Within the records below, filter for lines carrying the word "Part" and copy them.

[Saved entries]
····················

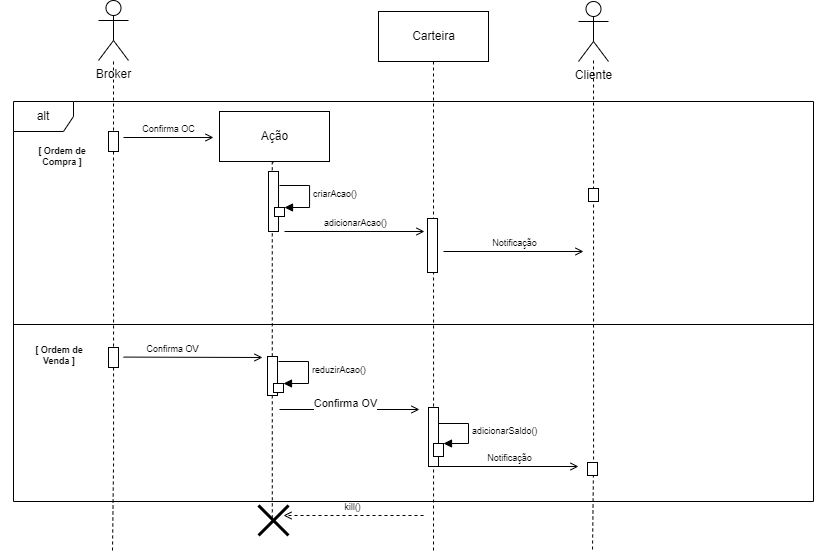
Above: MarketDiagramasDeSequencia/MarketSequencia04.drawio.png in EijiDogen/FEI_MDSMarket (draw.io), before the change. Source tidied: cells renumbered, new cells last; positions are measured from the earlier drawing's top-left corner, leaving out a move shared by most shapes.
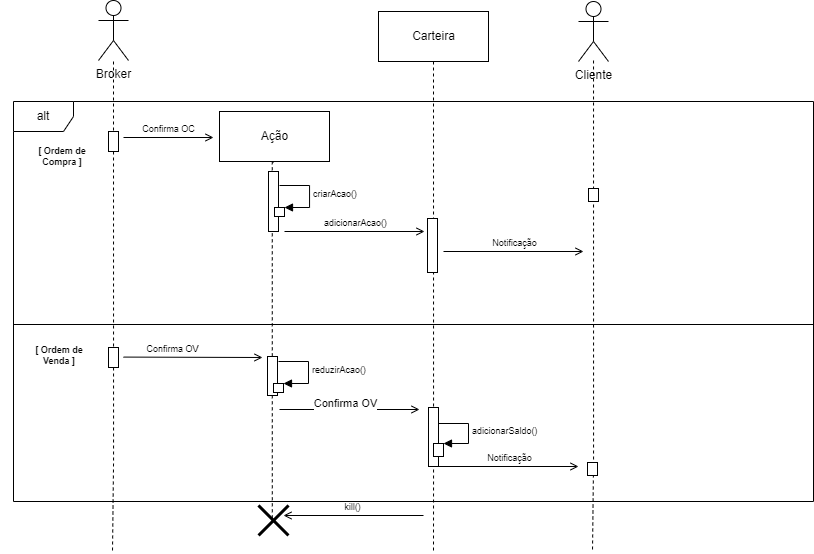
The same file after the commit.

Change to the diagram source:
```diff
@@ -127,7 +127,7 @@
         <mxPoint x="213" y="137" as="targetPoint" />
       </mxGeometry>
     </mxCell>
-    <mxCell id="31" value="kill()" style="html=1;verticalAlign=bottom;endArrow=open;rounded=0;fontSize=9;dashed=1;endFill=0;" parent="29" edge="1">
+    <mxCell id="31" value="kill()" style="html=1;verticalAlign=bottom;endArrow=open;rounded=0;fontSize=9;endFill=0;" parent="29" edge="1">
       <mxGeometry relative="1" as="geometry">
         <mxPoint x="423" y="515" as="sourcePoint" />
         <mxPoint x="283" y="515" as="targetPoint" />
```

····················

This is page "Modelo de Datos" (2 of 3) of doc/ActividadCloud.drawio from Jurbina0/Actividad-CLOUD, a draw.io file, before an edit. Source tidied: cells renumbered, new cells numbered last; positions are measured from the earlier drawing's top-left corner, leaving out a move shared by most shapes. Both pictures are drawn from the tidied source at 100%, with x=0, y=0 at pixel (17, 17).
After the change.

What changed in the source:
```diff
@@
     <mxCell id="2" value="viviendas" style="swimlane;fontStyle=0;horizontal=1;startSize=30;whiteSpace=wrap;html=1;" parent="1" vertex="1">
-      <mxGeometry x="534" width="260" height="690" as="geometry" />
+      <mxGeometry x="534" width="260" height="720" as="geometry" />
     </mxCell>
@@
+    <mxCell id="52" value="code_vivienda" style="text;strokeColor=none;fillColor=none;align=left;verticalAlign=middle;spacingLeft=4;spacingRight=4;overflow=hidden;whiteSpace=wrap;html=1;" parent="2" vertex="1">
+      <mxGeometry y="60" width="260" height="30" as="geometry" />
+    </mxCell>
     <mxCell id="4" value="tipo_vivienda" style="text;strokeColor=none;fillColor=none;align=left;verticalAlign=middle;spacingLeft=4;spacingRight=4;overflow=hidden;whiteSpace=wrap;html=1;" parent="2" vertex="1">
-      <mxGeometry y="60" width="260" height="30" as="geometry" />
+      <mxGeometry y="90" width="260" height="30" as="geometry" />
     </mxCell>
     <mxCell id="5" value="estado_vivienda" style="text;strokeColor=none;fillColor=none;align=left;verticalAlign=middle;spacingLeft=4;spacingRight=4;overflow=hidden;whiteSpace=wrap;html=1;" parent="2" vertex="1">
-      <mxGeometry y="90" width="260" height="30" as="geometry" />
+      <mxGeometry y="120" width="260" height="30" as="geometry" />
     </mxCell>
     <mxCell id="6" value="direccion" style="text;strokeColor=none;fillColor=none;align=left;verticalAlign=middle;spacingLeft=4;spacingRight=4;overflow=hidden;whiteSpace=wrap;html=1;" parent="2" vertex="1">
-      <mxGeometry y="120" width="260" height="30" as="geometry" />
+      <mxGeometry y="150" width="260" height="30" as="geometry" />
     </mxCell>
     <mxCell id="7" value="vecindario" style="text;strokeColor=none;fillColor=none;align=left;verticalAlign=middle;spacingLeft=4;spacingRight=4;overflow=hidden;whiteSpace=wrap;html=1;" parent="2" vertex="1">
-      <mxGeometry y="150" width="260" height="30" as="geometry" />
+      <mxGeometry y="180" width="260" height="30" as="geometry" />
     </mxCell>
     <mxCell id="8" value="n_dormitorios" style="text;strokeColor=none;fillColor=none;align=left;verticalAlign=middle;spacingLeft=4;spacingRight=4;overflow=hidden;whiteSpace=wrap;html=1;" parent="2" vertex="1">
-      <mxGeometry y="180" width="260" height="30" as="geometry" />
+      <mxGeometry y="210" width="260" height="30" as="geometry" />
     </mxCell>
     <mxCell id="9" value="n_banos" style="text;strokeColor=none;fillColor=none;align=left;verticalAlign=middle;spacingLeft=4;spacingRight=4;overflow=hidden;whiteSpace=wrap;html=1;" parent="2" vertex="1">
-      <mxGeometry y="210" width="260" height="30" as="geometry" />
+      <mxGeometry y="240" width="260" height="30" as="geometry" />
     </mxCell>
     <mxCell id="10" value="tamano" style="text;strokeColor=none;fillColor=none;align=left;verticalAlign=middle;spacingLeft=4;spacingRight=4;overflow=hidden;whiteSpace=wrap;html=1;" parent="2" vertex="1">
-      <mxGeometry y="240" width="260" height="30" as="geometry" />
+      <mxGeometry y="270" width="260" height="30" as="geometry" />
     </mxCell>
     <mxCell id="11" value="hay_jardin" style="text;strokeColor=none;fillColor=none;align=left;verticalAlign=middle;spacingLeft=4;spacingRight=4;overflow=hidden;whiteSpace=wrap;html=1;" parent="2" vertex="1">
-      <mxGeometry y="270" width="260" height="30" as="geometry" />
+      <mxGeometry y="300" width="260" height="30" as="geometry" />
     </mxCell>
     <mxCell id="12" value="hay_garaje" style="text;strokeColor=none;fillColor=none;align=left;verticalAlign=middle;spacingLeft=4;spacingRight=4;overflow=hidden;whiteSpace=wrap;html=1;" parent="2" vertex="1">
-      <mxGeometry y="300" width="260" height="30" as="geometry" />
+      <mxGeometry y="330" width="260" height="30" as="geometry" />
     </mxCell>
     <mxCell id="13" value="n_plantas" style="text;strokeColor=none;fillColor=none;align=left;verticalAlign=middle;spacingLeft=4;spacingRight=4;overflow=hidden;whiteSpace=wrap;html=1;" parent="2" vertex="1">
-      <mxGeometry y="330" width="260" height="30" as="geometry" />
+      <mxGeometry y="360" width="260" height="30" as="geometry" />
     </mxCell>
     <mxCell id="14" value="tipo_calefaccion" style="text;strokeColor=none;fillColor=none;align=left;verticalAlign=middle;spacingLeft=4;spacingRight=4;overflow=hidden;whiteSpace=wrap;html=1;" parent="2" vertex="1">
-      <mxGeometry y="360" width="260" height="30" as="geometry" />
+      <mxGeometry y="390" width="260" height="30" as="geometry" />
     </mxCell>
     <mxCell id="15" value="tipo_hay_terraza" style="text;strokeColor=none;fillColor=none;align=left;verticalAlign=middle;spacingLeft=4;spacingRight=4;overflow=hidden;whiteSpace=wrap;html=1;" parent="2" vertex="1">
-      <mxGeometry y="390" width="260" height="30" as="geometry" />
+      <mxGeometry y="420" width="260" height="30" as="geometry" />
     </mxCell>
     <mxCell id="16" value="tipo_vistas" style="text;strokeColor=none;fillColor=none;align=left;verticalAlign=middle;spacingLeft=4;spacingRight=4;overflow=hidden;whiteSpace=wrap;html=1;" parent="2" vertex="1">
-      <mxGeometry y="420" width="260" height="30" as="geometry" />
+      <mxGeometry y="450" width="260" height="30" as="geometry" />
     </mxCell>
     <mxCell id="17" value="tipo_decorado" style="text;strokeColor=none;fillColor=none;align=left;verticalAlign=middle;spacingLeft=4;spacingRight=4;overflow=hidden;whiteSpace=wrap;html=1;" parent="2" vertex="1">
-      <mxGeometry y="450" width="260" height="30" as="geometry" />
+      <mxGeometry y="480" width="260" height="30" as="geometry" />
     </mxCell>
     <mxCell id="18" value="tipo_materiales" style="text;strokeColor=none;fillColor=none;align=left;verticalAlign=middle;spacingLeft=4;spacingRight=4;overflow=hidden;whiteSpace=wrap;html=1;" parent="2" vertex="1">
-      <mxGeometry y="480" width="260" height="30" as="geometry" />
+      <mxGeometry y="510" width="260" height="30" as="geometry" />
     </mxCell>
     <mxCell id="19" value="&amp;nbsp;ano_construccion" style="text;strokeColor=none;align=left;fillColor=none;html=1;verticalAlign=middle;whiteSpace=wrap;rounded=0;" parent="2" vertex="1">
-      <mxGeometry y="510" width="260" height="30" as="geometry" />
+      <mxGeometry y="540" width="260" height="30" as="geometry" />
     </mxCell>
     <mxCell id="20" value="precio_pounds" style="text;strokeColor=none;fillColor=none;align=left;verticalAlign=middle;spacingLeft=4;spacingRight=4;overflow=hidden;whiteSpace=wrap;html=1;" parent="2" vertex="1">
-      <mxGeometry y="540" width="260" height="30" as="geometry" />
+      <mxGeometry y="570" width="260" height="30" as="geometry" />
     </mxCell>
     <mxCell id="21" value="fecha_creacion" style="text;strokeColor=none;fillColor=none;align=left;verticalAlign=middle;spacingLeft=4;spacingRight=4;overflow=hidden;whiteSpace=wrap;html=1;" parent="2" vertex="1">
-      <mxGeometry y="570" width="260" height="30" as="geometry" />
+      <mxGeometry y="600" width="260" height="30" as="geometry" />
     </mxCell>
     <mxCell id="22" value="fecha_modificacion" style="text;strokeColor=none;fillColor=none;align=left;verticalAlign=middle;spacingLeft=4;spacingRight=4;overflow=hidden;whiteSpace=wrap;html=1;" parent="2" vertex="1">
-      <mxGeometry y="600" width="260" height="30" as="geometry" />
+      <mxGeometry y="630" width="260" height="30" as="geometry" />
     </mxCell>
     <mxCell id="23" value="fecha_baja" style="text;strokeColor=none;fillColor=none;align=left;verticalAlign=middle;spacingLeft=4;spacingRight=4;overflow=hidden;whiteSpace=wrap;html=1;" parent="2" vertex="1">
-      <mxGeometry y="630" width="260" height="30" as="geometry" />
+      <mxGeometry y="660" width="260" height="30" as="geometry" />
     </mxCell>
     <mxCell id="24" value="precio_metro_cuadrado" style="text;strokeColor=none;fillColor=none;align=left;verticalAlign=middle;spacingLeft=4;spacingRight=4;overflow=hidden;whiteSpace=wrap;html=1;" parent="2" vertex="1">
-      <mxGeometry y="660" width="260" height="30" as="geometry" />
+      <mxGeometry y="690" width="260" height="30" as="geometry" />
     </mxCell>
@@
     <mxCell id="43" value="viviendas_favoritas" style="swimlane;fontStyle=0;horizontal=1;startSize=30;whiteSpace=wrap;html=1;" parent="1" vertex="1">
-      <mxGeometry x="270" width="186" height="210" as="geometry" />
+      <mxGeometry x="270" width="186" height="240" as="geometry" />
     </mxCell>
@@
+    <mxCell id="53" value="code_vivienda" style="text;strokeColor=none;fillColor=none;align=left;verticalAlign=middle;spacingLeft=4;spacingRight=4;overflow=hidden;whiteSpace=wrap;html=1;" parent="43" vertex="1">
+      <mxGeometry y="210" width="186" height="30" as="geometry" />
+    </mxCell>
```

····················

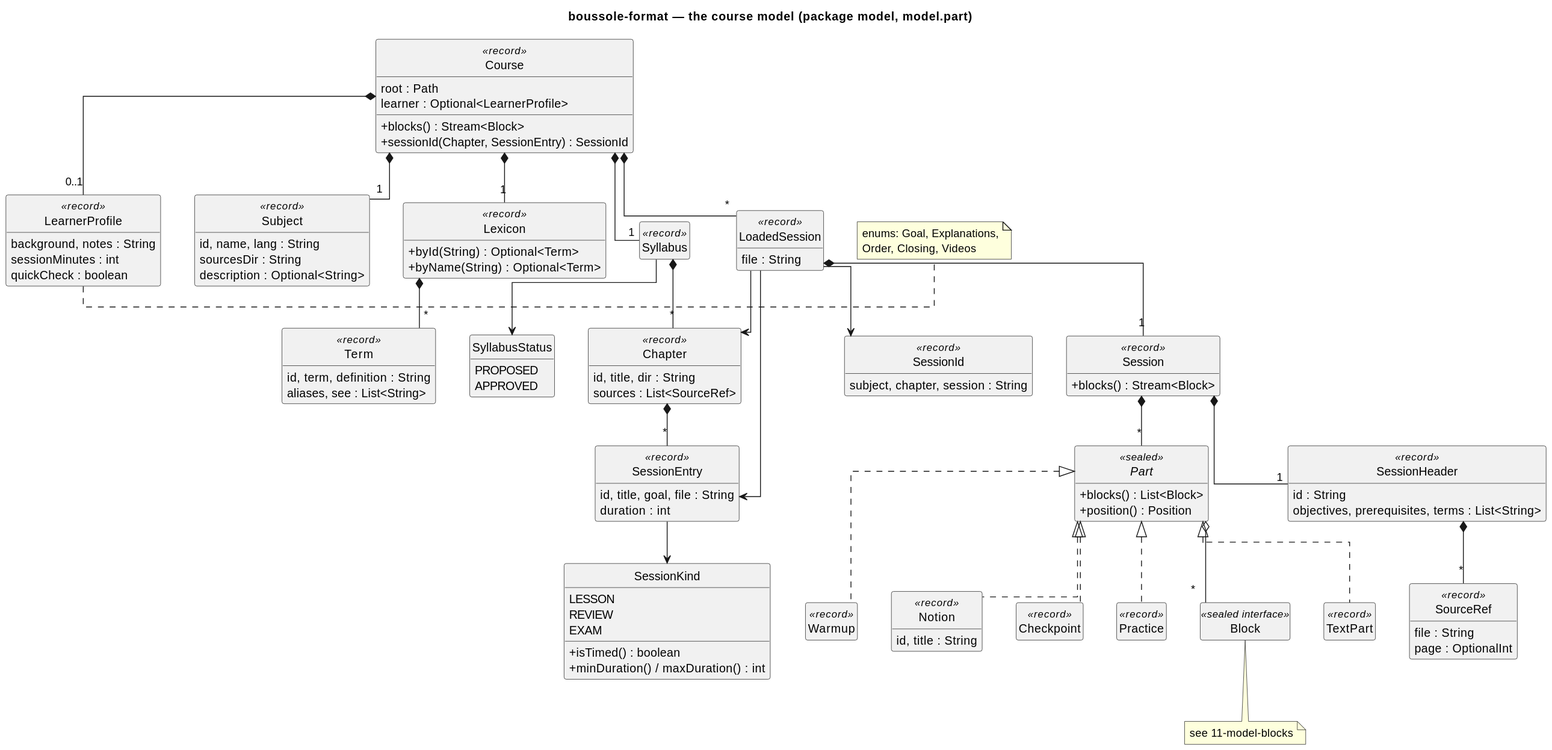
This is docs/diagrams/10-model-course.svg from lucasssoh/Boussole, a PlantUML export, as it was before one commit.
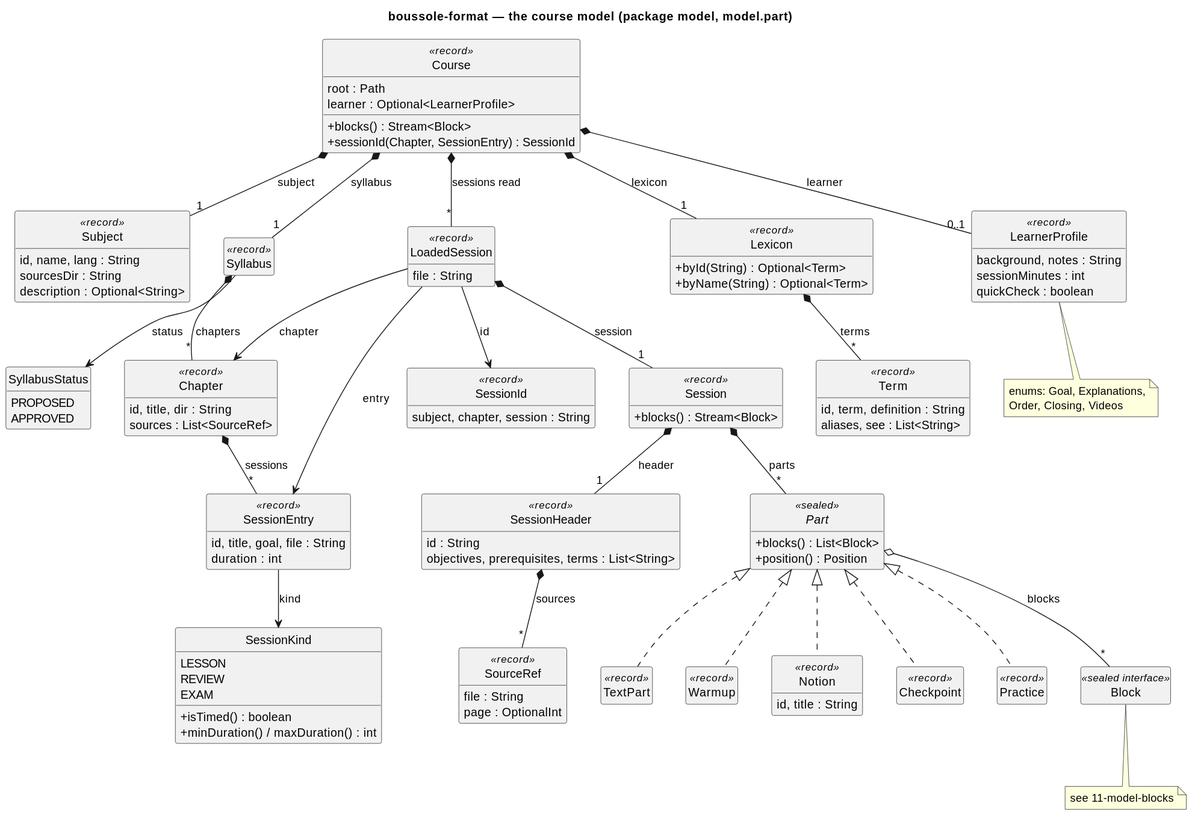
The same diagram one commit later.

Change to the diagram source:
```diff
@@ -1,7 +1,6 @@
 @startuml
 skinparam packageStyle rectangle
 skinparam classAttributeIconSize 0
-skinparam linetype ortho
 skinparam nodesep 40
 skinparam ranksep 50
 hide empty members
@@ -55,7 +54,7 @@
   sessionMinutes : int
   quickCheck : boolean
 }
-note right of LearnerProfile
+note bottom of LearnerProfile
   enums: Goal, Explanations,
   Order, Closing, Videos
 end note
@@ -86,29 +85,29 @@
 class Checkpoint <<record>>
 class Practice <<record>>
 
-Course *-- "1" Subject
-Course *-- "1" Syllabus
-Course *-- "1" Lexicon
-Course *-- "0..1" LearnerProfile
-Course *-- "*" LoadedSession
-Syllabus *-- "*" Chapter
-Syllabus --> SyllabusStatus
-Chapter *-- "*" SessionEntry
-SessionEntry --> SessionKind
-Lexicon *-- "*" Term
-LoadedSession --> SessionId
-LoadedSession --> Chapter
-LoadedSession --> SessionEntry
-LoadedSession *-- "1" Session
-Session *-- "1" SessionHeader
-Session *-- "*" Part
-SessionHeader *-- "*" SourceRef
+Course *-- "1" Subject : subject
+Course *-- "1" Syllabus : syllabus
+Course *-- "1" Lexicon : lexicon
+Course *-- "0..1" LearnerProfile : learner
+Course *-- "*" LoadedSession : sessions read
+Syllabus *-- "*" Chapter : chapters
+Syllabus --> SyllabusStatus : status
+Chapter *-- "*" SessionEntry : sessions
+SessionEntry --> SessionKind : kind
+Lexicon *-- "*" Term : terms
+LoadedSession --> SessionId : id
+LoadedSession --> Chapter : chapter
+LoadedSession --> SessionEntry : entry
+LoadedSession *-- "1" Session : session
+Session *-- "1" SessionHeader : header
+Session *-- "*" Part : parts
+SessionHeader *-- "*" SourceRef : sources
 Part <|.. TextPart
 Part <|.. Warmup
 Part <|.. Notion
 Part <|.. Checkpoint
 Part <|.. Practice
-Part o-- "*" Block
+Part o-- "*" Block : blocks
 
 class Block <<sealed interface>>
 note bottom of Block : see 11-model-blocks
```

····················

Solution:
-Session *-- "*" Part
+Session *-- "*" Part : parts
 Part <|.. TextPart
 Part <|.. Warmup
 Part <|.. Notion
 Part <|.. Checkpoint
 Part <|.. Practice
-Part o-- "*" Block
+Part o-- "*" Block : blocks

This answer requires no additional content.